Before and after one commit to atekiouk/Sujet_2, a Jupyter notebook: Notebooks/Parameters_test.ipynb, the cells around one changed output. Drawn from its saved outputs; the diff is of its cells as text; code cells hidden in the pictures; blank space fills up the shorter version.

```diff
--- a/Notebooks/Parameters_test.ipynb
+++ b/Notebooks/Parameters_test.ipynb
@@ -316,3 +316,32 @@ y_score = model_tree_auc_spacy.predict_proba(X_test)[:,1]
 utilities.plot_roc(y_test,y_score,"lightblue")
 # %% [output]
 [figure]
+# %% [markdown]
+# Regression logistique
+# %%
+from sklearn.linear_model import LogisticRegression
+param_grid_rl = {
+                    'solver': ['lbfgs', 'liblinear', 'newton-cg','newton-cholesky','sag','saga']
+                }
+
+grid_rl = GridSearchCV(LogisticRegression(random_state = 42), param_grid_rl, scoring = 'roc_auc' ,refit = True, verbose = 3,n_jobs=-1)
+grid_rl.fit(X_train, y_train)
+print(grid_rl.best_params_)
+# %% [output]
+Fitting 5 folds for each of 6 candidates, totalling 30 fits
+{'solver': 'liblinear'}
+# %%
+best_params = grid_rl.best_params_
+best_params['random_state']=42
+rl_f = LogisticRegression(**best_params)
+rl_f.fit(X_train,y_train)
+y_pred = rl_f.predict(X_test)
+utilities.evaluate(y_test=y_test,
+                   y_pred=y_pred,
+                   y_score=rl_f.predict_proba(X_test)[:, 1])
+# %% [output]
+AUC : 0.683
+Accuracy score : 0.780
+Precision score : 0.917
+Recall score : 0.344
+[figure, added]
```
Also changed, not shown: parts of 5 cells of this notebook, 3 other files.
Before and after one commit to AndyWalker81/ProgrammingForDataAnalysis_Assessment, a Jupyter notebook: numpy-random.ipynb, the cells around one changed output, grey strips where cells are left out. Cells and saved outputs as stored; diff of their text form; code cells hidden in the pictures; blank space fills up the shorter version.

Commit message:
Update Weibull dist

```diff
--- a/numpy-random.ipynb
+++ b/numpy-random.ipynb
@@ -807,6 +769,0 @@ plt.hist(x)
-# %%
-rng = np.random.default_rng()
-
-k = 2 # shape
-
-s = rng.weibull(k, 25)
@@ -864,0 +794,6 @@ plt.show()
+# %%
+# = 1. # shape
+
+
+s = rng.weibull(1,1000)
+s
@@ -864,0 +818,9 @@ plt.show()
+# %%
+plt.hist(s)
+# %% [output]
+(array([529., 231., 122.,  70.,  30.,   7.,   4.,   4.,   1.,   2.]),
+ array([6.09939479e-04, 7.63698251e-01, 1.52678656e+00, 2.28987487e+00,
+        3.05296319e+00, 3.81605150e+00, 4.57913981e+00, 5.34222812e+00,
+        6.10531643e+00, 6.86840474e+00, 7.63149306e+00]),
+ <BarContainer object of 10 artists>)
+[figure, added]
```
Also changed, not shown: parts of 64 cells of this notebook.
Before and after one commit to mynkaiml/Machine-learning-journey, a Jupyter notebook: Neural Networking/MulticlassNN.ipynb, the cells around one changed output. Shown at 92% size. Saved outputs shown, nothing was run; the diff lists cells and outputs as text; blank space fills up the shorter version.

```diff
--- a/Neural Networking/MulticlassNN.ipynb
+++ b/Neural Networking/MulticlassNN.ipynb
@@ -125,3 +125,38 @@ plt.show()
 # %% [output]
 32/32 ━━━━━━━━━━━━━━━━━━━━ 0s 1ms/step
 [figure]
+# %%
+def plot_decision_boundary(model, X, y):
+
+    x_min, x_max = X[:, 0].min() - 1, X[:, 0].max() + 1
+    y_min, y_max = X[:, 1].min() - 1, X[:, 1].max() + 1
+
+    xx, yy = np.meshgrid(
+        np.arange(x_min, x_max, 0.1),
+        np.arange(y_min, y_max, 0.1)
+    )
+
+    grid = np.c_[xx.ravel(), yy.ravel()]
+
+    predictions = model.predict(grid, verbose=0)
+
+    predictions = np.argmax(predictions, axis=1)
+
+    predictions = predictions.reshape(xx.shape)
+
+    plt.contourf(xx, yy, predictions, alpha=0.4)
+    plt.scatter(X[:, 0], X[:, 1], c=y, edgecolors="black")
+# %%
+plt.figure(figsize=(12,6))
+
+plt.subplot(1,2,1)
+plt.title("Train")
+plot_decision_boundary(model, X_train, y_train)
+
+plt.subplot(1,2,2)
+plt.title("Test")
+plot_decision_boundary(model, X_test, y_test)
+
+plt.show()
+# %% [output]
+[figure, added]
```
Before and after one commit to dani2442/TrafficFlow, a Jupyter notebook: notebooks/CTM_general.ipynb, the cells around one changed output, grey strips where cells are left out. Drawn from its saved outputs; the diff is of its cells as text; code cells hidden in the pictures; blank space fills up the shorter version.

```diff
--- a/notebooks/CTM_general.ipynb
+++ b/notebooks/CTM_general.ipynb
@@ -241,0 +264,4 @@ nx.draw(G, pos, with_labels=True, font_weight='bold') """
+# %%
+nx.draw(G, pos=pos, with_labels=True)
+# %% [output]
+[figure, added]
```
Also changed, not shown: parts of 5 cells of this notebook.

*Work instructions*. Give the number of lines that include the word "shown" in the listing. Nothing else belongs in the reply.

*Answer to this task*. 4